Liberty Expose: China's Destructive Diplomacy


The People’s Republic of China is the Kylo Ren of world powers. Kylo Ren is young, envious of his predecessors in power, and emotional; he is the ultimate millennial villain. The similarities between the Darth Vader wannabe and the actions by the PRC is striking.

For one, China, in its current incarnation, came late into the game. By the time the old world order that was centered on Europe collapsed, and a new order dominated by the United Stated and the Soviet Union rose. China at this times was still deep in part II of its horrendous civil war. It would not be until 1949 when the communists won and the People’s Republic of China was declared. Around twenty years later the PRC got jealous and challenged the USSR for communist leadership in the world. It is a challenge that did not work to China’s favor, as almost every communist nation sided with the Soviet Union. Now, decades after the death of Mao, China is resurrecting its geopolitical ambitions and challenging the current hegemon in Asia: the United States. It has done so in almost the worst possible fashion.

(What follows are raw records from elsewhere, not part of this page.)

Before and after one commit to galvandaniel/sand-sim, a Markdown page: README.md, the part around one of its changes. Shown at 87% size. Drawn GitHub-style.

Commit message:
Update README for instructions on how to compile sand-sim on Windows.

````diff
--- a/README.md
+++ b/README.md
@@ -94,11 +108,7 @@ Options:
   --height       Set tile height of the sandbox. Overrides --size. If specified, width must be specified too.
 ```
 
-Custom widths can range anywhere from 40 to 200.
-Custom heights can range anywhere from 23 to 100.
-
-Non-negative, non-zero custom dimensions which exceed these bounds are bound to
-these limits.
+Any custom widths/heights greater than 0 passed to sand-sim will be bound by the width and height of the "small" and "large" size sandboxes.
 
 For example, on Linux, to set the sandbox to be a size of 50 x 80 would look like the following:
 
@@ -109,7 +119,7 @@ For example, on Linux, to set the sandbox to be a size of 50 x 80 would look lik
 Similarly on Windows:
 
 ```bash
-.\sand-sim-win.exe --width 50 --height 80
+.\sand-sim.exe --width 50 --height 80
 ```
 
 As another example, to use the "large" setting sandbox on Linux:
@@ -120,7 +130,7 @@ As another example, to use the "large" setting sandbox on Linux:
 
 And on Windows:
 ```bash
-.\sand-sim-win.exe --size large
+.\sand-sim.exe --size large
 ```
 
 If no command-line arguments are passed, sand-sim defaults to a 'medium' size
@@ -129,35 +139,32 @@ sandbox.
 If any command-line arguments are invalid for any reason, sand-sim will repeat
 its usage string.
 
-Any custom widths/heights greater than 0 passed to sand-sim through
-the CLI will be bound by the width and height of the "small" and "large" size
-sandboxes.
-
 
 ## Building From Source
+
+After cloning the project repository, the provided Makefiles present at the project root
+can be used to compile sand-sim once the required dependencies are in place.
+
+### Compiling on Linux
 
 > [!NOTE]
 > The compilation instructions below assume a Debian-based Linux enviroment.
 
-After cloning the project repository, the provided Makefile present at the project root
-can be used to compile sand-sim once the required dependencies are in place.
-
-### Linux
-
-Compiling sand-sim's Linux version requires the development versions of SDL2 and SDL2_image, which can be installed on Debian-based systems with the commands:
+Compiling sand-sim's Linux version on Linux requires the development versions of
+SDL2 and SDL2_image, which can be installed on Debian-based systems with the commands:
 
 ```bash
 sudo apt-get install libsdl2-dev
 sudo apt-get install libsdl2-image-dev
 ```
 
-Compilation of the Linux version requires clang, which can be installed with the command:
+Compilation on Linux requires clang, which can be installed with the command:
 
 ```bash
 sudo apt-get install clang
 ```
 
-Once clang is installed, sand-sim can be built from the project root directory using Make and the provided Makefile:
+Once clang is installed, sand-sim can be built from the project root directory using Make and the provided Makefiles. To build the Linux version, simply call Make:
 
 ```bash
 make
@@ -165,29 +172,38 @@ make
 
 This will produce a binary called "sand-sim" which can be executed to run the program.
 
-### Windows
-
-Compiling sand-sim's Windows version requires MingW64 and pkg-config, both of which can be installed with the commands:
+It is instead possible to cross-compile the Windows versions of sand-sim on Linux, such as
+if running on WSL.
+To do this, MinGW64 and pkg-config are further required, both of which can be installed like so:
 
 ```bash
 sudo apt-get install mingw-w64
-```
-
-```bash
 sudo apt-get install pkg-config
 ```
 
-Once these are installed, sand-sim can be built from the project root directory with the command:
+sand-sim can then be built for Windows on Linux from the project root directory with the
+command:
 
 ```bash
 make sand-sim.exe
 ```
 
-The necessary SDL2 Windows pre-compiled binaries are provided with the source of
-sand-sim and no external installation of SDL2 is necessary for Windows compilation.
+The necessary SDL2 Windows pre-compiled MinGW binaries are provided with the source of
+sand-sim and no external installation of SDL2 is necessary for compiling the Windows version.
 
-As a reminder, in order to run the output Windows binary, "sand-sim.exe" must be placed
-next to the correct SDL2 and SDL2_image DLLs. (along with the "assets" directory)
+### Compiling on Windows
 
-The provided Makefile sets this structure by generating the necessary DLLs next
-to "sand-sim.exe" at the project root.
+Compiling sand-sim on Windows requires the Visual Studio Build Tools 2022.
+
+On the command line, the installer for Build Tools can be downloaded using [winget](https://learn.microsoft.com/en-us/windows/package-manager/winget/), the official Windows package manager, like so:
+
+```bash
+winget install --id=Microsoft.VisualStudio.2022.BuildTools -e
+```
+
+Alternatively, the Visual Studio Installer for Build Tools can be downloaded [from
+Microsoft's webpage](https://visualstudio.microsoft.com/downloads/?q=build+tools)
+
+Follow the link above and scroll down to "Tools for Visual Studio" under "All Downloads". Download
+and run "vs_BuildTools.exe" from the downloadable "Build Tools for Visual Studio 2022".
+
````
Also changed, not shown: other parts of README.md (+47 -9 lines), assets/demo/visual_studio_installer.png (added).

The PRC had a prime opportunity to show its neighbors it could be a responsible leader of Asia. But China, in a word, blew it. It had an opportunity to bury the hatchet with Japan, and show that the PRC will not harbor any resentment against Japan for the crimes it committed more than 70 years ago. Instead, China turned a nation reconstituted for peace into a growing military power because of its actions in the East China Sea.

China had an opportunity to show a new generation in Taiwan, one divorced from the turmoil of the past that China could be respectful of basic rights. But Chinese leadership has destroyed what hopes existed of a union between the two Chinas. Despite of hope for moderation, China has slid back towards authoritarianism. Dissent is increasing not tolerated. On mainland China, the government is coming down on basic civil liberties. Violations range from East China, where the government is setting up cameras on every street corner, to the incarnation of a “citizen score,” to the censoring of Winnie the Pooh memes, due to the anthropomorphic bear’s uncanny resemblance to Chinese president Xi Jinping. Even Hong Kong isn’t safe: Modern Treatise reported earlier last year on the kidnapping of Kong booksellers by Chinese secret police.

China and Vietnam have historically had a bad relationship. Just after the latter secured a communist victory in the Second Indochina War, China invaded and began the Third Indochina War – which both nations claim victory. Despite this, both nations can claim to have fought the United States, and China could have capitalized an anti-Americanism. But no, China has continued to encroach on the same area Vietnam declares its own in the South China Sea. Now the US Navy is visiting Vietnamese ports.

It is this militarization of the world’s most important trade route that has also put China at odds against virtually every other nation in the South China Sea, ranging from the Philippines to Indonesia.

If there is one common lesson, it is this: China cannot be trusted to take the rational course of action. In 2014, The Hague ruled that China’s attempt to build islands in the South China Sea was a gross violation of international law. What claims of sovereignty China had to the islands had vanished. But that didn’t stop the PRC from militarizing the islands. The leaders of the PRC interpret power in the rawest sense of the word, and they are willing to achieve by any means, no matter how unpopular, no matter how destructive.